Screenshot and code edit data:
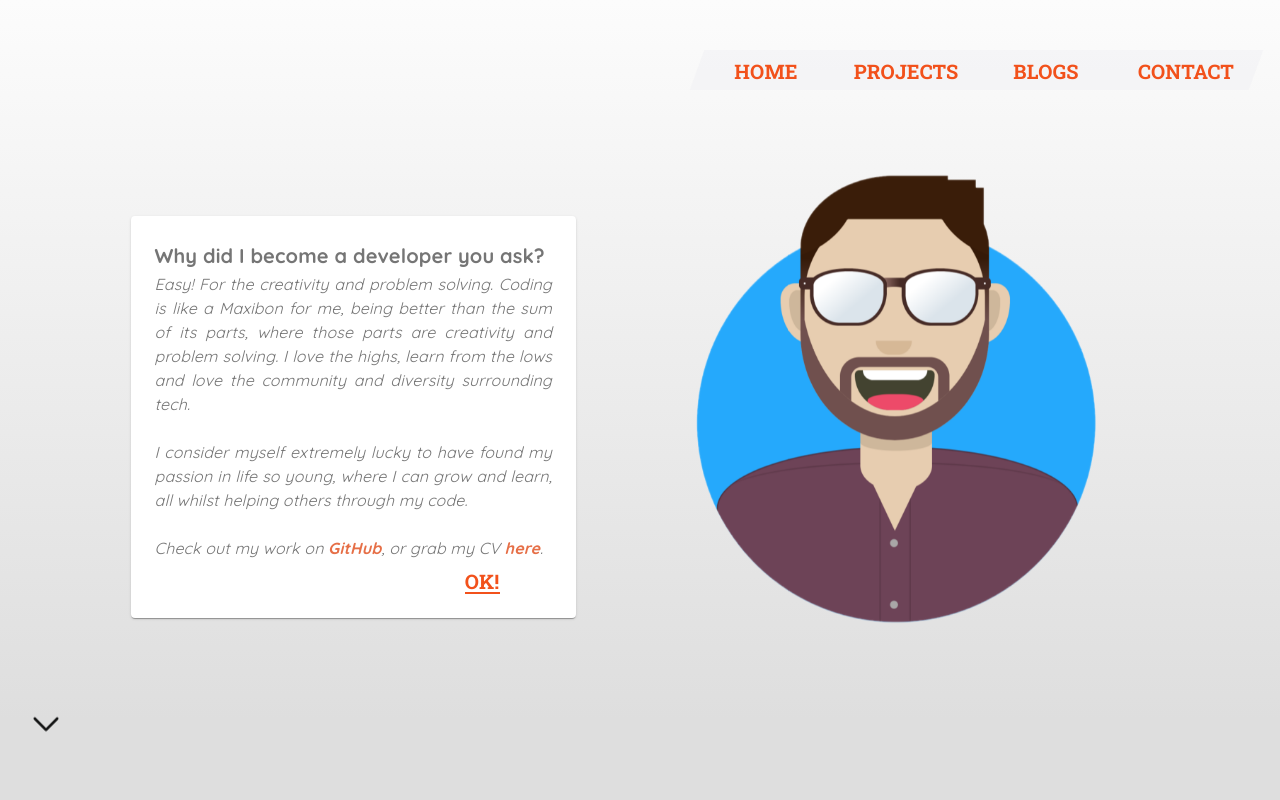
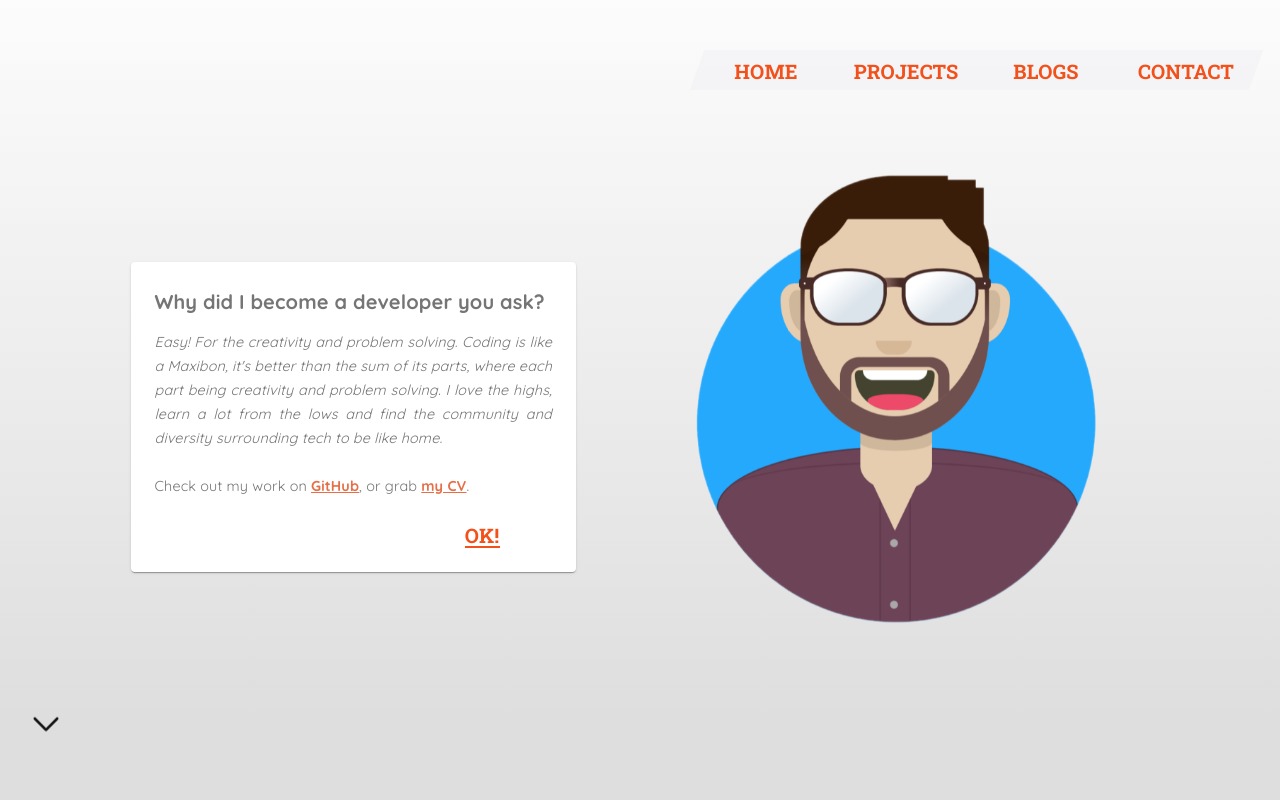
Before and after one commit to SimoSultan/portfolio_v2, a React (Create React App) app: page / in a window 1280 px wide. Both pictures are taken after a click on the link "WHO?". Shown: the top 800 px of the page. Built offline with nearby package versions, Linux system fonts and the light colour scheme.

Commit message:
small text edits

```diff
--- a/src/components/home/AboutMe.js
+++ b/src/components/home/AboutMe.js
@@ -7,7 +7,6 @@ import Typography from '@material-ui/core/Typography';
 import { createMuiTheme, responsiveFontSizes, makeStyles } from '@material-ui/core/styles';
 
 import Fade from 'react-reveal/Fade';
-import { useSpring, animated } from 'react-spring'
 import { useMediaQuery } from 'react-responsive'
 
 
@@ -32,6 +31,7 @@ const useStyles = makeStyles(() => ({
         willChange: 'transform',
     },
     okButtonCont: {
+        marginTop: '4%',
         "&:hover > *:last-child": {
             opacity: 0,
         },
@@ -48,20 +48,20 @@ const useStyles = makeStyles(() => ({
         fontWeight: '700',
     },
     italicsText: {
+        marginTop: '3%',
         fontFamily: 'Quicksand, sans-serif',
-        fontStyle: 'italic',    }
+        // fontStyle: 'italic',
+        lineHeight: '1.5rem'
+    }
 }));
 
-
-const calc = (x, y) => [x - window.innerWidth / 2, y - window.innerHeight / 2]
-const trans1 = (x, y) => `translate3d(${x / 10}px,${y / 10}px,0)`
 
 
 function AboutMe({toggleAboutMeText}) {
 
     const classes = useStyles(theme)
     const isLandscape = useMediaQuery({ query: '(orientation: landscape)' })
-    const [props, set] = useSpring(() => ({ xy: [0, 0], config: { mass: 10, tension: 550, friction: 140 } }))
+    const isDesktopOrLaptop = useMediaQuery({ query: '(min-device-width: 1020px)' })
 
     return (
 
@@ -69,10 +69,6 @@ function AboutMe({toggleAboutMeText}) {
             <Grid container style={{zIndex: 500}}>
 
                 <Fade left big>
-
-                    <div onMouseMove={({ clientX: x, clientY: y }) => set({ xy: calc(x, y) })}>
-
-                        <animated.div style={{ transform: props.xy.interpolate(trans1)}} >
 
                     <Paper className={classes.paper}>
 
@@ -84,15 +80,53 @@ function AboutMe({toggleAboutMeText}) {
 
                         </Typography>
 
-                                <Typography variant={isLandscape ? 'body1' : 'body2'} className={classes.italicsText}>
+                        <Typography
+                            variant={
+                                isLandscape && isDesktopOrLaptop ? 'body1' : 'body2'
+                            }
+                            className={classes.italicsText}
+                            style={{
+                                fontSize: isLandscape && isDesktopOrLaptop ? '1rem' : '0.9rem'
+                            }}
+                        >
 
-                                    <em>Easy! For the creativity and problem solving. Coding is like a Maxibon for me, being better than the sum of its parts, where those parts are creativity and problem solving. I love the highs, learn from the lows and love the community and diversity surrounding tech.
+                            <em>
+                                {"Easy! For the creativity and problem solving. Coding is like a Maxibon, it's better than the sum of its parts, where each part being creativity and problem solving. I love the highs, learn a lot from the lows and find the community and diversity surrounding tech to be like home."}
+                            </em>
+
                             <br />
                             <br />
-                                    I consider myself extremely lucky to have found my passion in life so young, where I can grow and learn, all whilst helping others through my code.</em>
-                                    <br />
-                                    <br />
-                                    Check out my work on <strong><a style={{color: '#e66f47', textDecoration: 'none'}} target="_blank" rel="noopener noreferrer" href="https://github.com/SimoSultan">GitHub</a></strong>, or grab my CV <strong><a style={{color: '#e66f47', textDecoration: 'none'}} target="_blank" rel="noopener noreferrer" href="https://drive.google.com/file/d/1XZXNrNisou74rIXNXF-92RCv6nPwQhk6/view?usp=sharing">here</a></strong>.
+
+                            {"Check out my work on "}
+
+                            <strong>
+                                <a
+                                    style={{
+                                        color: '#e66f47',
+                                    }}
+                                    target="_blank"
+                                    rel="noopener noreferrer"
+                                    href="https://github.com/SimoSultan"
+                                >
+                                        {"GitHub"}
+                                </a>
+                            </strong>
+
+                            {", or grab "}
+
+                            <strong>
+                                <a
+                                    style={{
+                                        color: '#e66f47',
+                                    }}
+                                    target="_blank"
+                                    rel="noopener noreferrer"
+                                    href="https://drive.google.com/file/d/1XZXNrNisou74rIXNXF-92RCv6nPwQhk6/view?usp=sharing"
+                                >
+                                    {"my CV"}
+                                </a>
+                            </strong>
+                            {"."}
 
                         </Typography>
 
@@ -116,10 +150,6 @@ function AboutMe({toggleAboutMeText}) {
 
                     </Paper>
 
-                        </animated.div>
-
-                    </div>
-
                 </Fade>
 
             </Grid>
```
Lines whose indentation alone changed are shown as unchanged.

:: Exercise aim ::
If the string "toggleAboutMeText" appears in a line of the entries, report the line.

:: Solution for this task ::
 function AboutMe({toggleAboutMeText}) {
@@ -69,10 +69,6 @@ function AboutMe({toggleAboutMeText}) {
@@ -84,15 +80,53 @@ function AboutMe({toggleAboutMeText}) {
@@ -116,10 +150,6 @@ function AboutMe({toggleAboutMeText}) {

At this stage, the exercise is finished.